Swine participants and necropsy
All pigs older than four weeks of age were eligible for participation in this study. Serum samples were collected from all eligible pigs in the study villages at the conclusion of the year-long trial, and were analyzed by enzyme-linked immunoelectrotransfer blot (EITB) to detect the presence serum antibodies that indicate exposure to T. solium eggs. Briefly, the EITB assay measures reactivity of pig serum to seven lentil-lectin purified glycoprotein antigens isolated from native cysts . Reaction to 1 or more of these glycoprotein antigens bands is highly sensitive for detecting active cyst infection (89%), however lacks specificity (48%); while reaction to 4 or more bands is less sensitive (61%), but has improved specificity (92%) . Given that the expected prevalence of active cyst infection among pigs in this region of Peru is around 5–10%, the predictive value of a negative EITB assay is high (Garcia et al. found that 99% (144 out of 146) of seronegative pigs in this region were necropsy-negative ).

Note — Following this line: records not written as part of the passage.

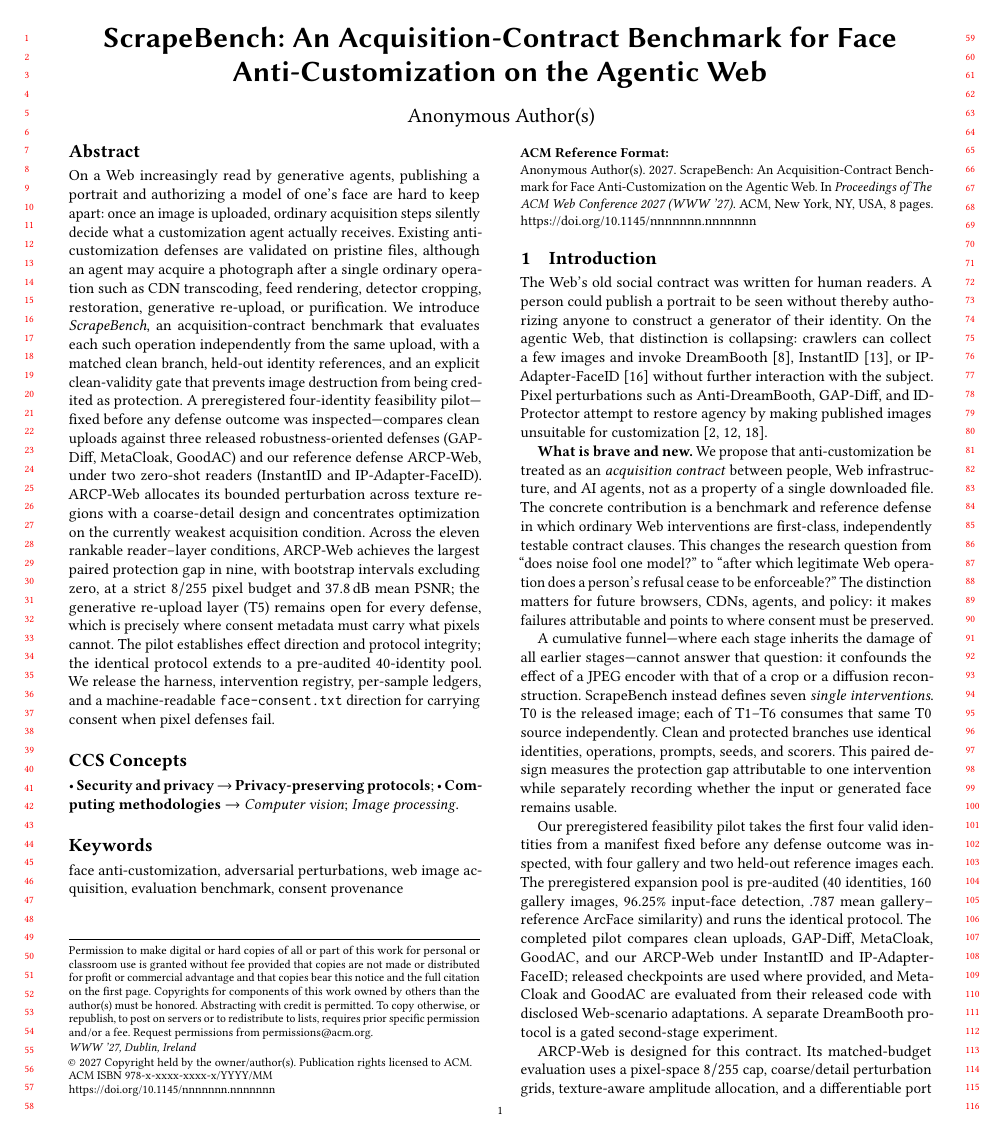
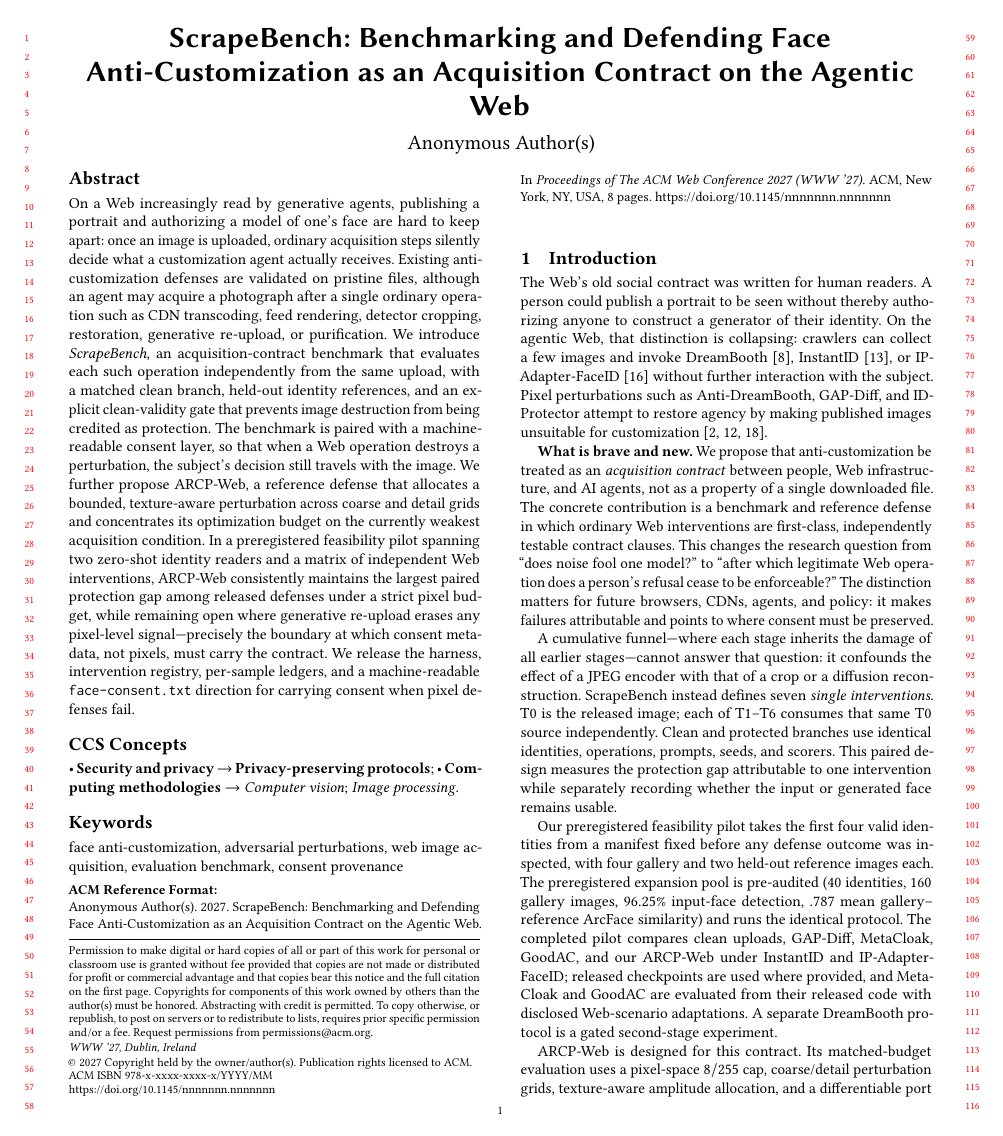
Before and after one commit to Hyyyyyyy999/ScrapeBench, a LaTeX paper (paper/main.tex, which reads paper/sections/abstract.tex): page 1 of 8. Compiled offline with pdfLaTeX.

Commit message:
paper: dual-contribution title; abstract generalized for submission (no baseline names/numbers); verify and DOI-backfill GoodAC/GAP-Diff refs

```diff
--- a/paper/main.tex
+++ b/paper/main.tex
@@ -17,7 +17,7 @@
 
 \begin{document}
 
-\title[ScrapeBench]{ScrapeBench: An Acquisition-Contract Benchmark for Face Anti-Customization on the Agentic Web}
+\title[ScrapeBench]{ScrapeBench: Benchmarking and Defending Face Anti-Customization as an Acquisition Contract on the Agentic Web}
 
 \acmConference[WWW '27]{The ACM Web Conference 2027}{May 10--14, 2027}{Dublin, Ireland}
 \acmYear{2027}
--- a/paper/sections/abstract.tex
+++ b/paper/sections/abstract.tex
@@ -8,19 +8,17 @@ restoration, generative re-upload, or purification. We introduce
 \emph{ScrapeBench}, an acquisition-contract benchmark that evaluates each such
 operation independently from the same upload, with a matched clean branch,
 held-out identity references, and an explicit clean-validity gate that
-prevents image destruction from being credited as protection. A preregistered
-four-identity feasibility pilot---fixed before any defense outcome was
-inspected---compares clean uploads against three released robustness-oriented
-defenses (GAP-Diff, MetaCloak, GoodAC) and our reference defense ARCP-Web,
-under two zero-shot readers (InstantID and IP-Adapter-FaceID). ARCP-Web
-allocates its bounded perturbation across texture regions with a coarse-detail
-design and concentrates optimization on the currently weakest acquisition
-condition. Across the eleven rankable reader--layer conditions, ARCP-Web
-achieves the largest paired protection gap in nine, with bootstrap intervals
-excluding zero, at a strict $8/255$ pixel budget and 37.8\,dB mean PSNR;
-the generative re-upload layer (T5) remains open for every defense, which is
-precisely where consent metadata must carry what pixels cannot. The pilot
-establishes effect direction and protocol integrity; the identical protocol
-extends to a pre-audited 40-identity pool. We release the harness, intervention
-registry, per-sample ledgers, and a machine-readable \texttt{face-consent.txt}
-direction for carrying consent when pixel defenses fail.
+prevents image destruction from being credited as protection. The benchmark is
+paired with a machine-readable consent layer, so that when a Web operation
+destroys a perturbation, the subject's decision still travels with the image.
+We further propose ARCP-Web, a reference defense that allocates a bounded,
+texture-aware perturbation across coarse and detail grids and concentrates its
+optimization budget on the currently weakest acquisition condition. In a
+preregistered feasibility pilot spanning two zero-shot identity readers and a
+matrix of independent Web interventions, ARCP-Web consistently maintains the
+largest paired protection gap among released defenses under a strict pixel
+budget, while remaining open where generative re-upload erases any pixel-level
+signal---precisely the boundary at which consent metadata, not pixels, must
+carry the contract. We release the harness, intervention registry, per-sample
+ledgers, and a machine-readable \texttt{face-consent.txt} direction for
+carrying consent when pixel defenses fail.
```
Also changed, not shown: paper/refs.bib (+5 -3 lines), paper/main.pdf.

Results from the EITB assay were used to select pigs for necroscopic examination. In order to prevent the unnecessary sacrifice of uninfected pigs, we attempted to purchase only pigs with one or more positive EITB bands for necropsy. Pigs with negative serologic results were assumed to contain zero cysts, as negative EITB results are highly predictive of negative necropsy results . Of the 791 pigs tested from the seven study villages, 419 (53%) seropositive pigs were identified. Study staff attempted to purchase all seropositive pigs for necroscopic examination, however, due to reluctance of villagers to sell their animals, only 146 (35%) of these seropositive pigs were able to be purchased. Purchased pigs were anesthetized and humanely euthanized. To determine the number of viable T. solium cysts in each necropsied pig, the entire carcass was dissected and systematically inspected using fine tissue slices of less than 0.5 cm. Viable cysts were those with well-delineated thin-walled cystic structures containing clear vesicular fluid and a visible white protoscolex, however a formal bile test was not conducted to confirm viability. Degenerated and calcified cysts, while enumerated by examiners, were not included in this analysis. For pigs with particularly dense cyst burdens, a weighed sample of forelimb muscle was counted for cysts and extrapolated to estimate the total body burden.
Our final analysis was carried out on a sample of 515 pigs (65% of 791 total pigs). This sample was composed of the 146 (28%) seropositive pigs that study staff purchased from pig-owners for necroscopic examination and 369 (72%) seronegative pigs for which a cyst count of zero was imputed. The remaining 272 serepositive pigs in our sample were excluded because necroscopic examination was not performed and cyst burden could not be estimated.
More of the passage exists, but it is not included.